Exercise directions: Within the material below, filter for lines that hold the word "width".

Data for the task:
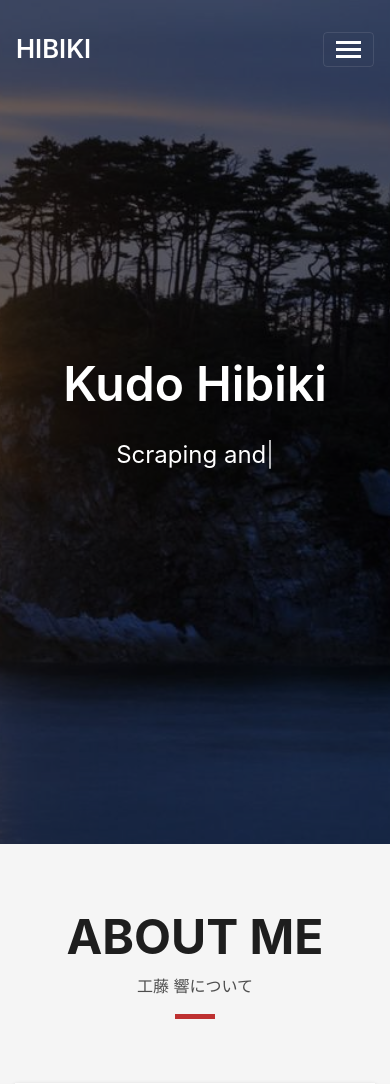
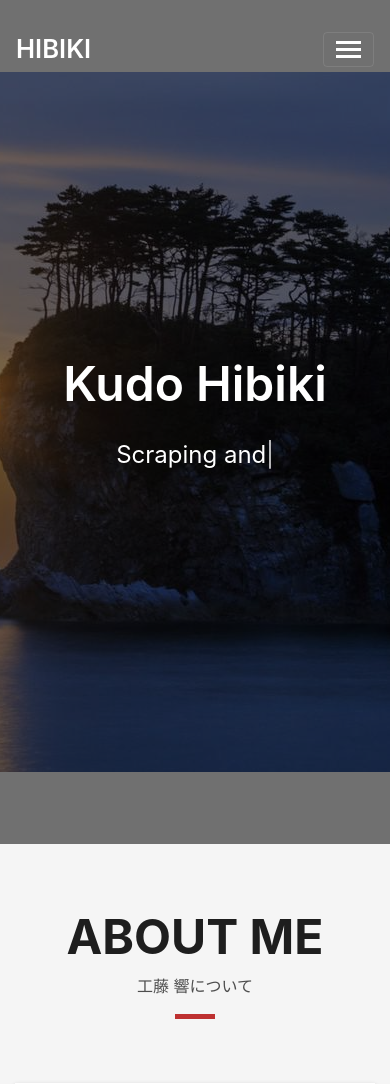
Before and after one commit to hibiki-kudo/portfolio, a Django app: page / in a window 390 px wide. Shown: the top 1084 px of the page. Run offline with Django 3.2, Linux system fonts and the light colour scheme; some libraries are stand-ins or nearby versions; some web fonts are replaced.

Commit message:
背景画像の調整中

```diff
--- a/static/css/style-red.css
+++ b/static/css/style-red.css
@@ -91,19 +91,6 @@ a:hover {
   background-attachment: fixed;
   background-size: cover;
   background-position: center center;
-}
-
-.bg-image::before {
-  background-size: 100% auto;
-  display: block;
-  position: fixed;
-  top: 0;
-  left: 0;
-  width: 100%;
-  height: 100%;
-  padding-bottom: 108px;
-  content: "";
-  z-index: -1;
 }
 
 
@@ -1296,4 +1283,7 @@ footer .credits a {
   .back-to-top {
     bottom: 15px;
   }
+    .bg-image{
+  background-size: auto;
+  }
 }
```
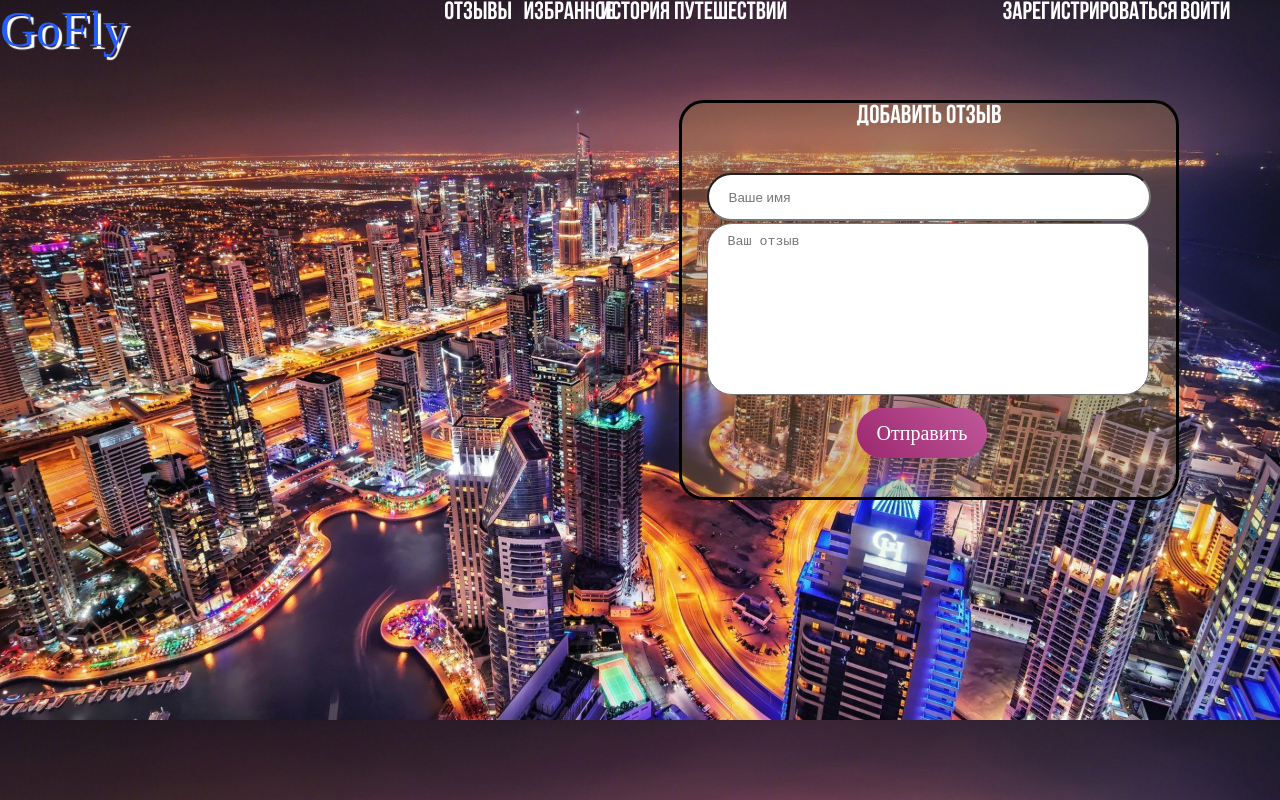
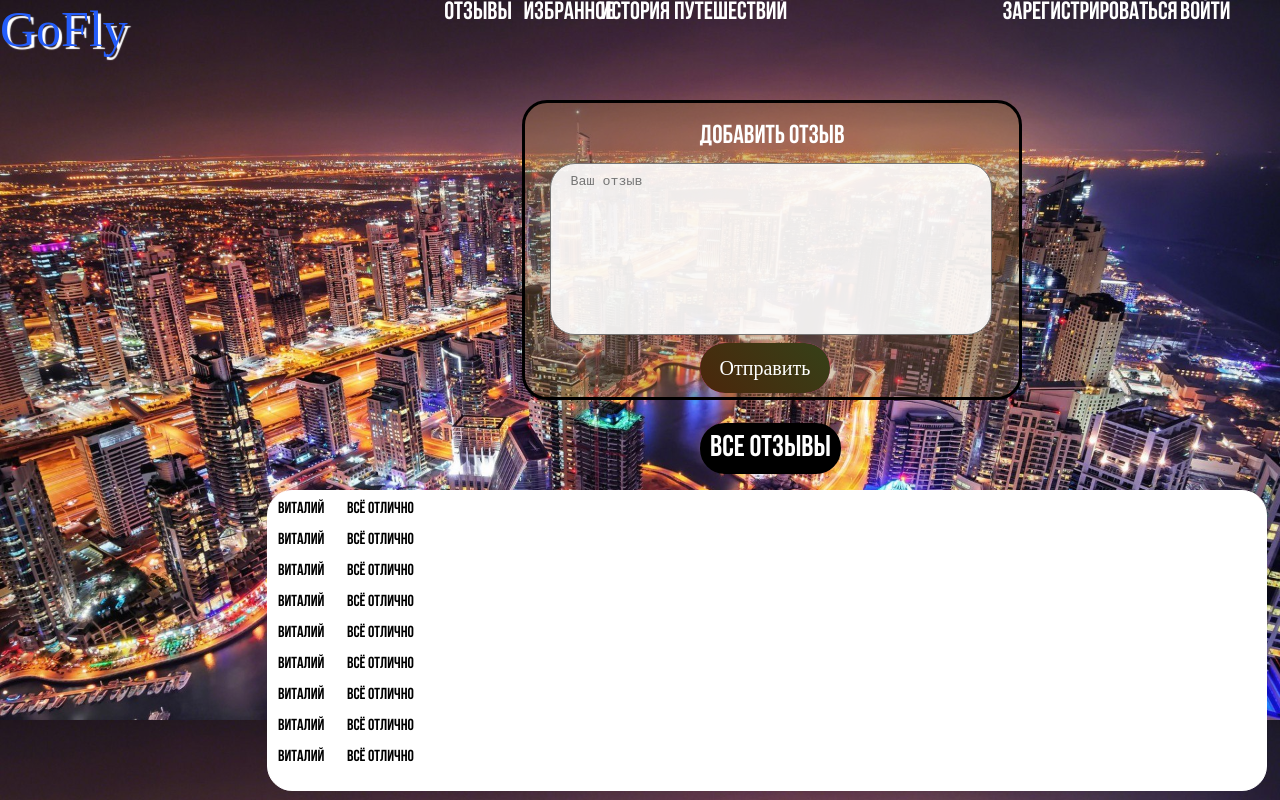
Before and after one commit to Vademzip/GoFly_Frontend, a plain HTML site: page feedback.html in a window 1280 px wide. Drawn offline with nearby package versions, Linux system fonts and the light colour scheme.

Commit message:
Отзывы?

```diff
--- a/feedback.css
+++ b/feedback.css
@@ -58,7 +58,7 @@ body{
     position: relative;
     width: 100%;
     height: 100%;
-    overflow: hidden;
+    overflow: scroll;
 }
 /* Верхняя плашка */
 
@@ -301,43 +301,6 @@ body{
 
 } */
 
-table{
-    overflow: scroll;
-    position: absolute;
-    box-sizing: border-box;
-    top: 200px;
-    left: 200px;
-    border: 1px solid;
-    width: 1110px;
-    height: 100%;
-    border-radius: 25px;
-    /* background-color: white; */
-    font-family: Bebas Neue;
-    text-align: center;
-    /* border-collapse: separate; */
-    border-spacing: 5px;
-    background-color: orange;
-    border: 16px solid orange;
-}
-
-table img{
-    /* width: 100%; */
-    padding: auto;
-    display: block;
-}
-
-th{
-    font-size: 18px;
-    text-align: center;
-}
-
-td{
-    /* background-color: orangered; */
-    border: 1px solid black;
-    width: 205px;
-    height: 135px;
-    border-collapse: collapse;
-}
 
 /* Окно с информацией о городах */
 
@@ -347,15 +310,16 @@ td{
     border-radius: 25px;
     box-sizing: border-box;
     top: 100px;
-    left: 678.5px;
+    left: 521.5px;
     width: 500px;
-    height: 400px;
+    height: 300px;
     background-color: rgba(148, 110, 53, 0.342)
 }
 
 
 
 #reviewAdding{
+    top: 20px;
     left: 175px;
     position: absolute;
     /* top: 200px; */
@@ -382,22 +346,16 @@ td{
     resize: none;
 }
 
-.reviewInfo #nameAuthor{
-    position: absolute;
-    width: 400px;
-    height: 24px;
-    left: 25px;
-    /* left: -126.5px; */
-    border-radius: 25px;
-}
+
 
 .reviewInfo #textAuthor{
     position: absolute;
-    top:50px;
+    top:-10px;
     left: 25px;
     width: 400px;
     height: 150px;
     border-radius: 25px;
+    background: rgba(255, 255, 255, 0.9);
     /* box-sizing: border-box;
     border: none;
      background: transparent;
@@ -431,7 +389,7 @@ td{
     box-shadow: 0 0 0 0 rgba(248, 64, 227, 0.842), 0 0 0 0 rgba(244, 39, 255, 0.766);
     transition: tranform 0.3s ease, box-shadow 1s ease;
     height: 50px;
-    top: 235px;
+    top: 170px;
     align-items: center;
     justify-content: center;
 
@@ -447,7 +405,7 @@ td{
     top: -50px;
     left: -100px;
     background-color: #ff3cac;
-    background-image: linear-gradient(225deg, #ec96ce 0%, #9c276f 50%, #da65b5 100%);
+    background-image: linear-gradient(225deg, #1b6229 0%, #4b260b 50%, #ff00ae 100%);
     z-index: -1;
     transition: 8s ease;
 
@@ -455,10 +413,53 @@ td{
 
 .searchButton .btn-1:hover{
     transform: translate(0, -1px);
-    box-shadow: 10px -10px 25px 0 rgba(143, 64, 248, 0.5), -10px 10px 25px 0 rgba(39, 200,255, 0.5);
+    box-shadow: 10px -10px 25px 0 rgba(150, 105, 8, 0.5), -10px 10px 25px 0 rgba(255, 255, 255, 0.5);
 
 }
 
 .searchButton .btn-1:hover::after{
     transform: rotate(150deg);
 }
+
+.title{
+    position: absolute;
+    box-sizing: border-box;
+    color: white;
+    top: 423px;
+    left: 700px;
+    font-family: Bebas Neue;
+    font-size: 30px;
+    background-color: black;
+    border-radius: 25px;
+    border: 10px black solid;
+}
+
+.FeedbackContainer{
+    padding-bottom: 15px;
+}
+
+.name{
+    font-weight: 800;
+}
+
+.text{
+    padding-left: 20px;
+
+}
+
+.allFeedbacks{
+    font-family: Bebas Neue;
+    position: absolute;
+    box-sizing: border-box;
+    top: 490px;
+    left: 267px;
+    color: rgb(0, 0, 0);
+    width: 1000px;
+    border: 1px white solid;
+    max-width: 100%;
+    background-color: white;
+    border-radius: 25px;
+    padding-bottom: 10px;
+    padding-top: 10px;
+    padding-left: 10px;
+}
--- a/feedback.html
+++ b/feedback.html
@@ -37,12 +37,48 @@
         <div class="feedbackBlock">
             <span id="reviewAdding">Добавить отзыв</span>
             <div class="reviewInfo">
-                <input type="text" name="nameAuthor" id="nameAuthor" placeholder="Ваше имя">
+                <!-- <input type="text" name="nameAuthor" id="nameAuthor" placeholder="Ваше имя">  -->
                 <textarea name="textAuthor" id="textAuthor"  placeholder="Ваш отзыв"></textarea>
                 <div class="searchButton">
                     <a href="#" class="btn-1">Отправить</a>
                 </div>
             </div>
+        </div>
+
+        <div class="otherFeedbacks">
+            <div class="title">Все отзывы</div>
+                <div class="allFeedbacks">
+                    <div class="FeedbackContainer">
+                        <span class="name">Виталий</span>
+                        <span class="text">Всё отлично</span>
+                    </div>
+                    <div class="FeedbackContainer">
+                        <span class="name">Виталий</span>
+                        <span class="text">Всё отлично</span>
+                    </div>
+                    <div class="FeedbackContainer">
+                        <span class="name">Виталий</span>
+                        <span class="text">Всё отлично</span>
+                    </div><div class="FeedbackContainer">
+                        <span class="name">Виталий</span>
+                        <span class="text">Всё отлично</span>
+                    </div><div class="FeedbackContainer">
+                        <span class="name">Виталий</span>
+                        <span class="text">Всё отлично</span>
+                    </div><div class="FeedbackContainer">
+                        <span class="name">Виталий</span>
+                        <span class="text">Всё отлично</span>
+                    </div><div class="FeedbackContainer">
+                        <span class="name">Виталий</span>
+                        <span class="text">Всё отлично</span>
+                    </div><div class="FeedbackContainer">
+                        <span class="name">Виталий</span>
+                        <span class="text">Всё отлично</span>
+                    </div><div class="FeedbackContainer">
+                        <span class="name">Виталий</span>
+                        <span class="text">Всё отлично</span>
+                    </div>
+                </div>
         </div>
 
 </body>
```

Exercise solution:
-  width: 100%;
     width: 100%;
-    width: 1110px;
-    /* width: 100%; */
-    width: 205px;
     width: 500px;
-    width: 400px;
     width: 400px;
+    width: 1000px;
+    max-width: 100%;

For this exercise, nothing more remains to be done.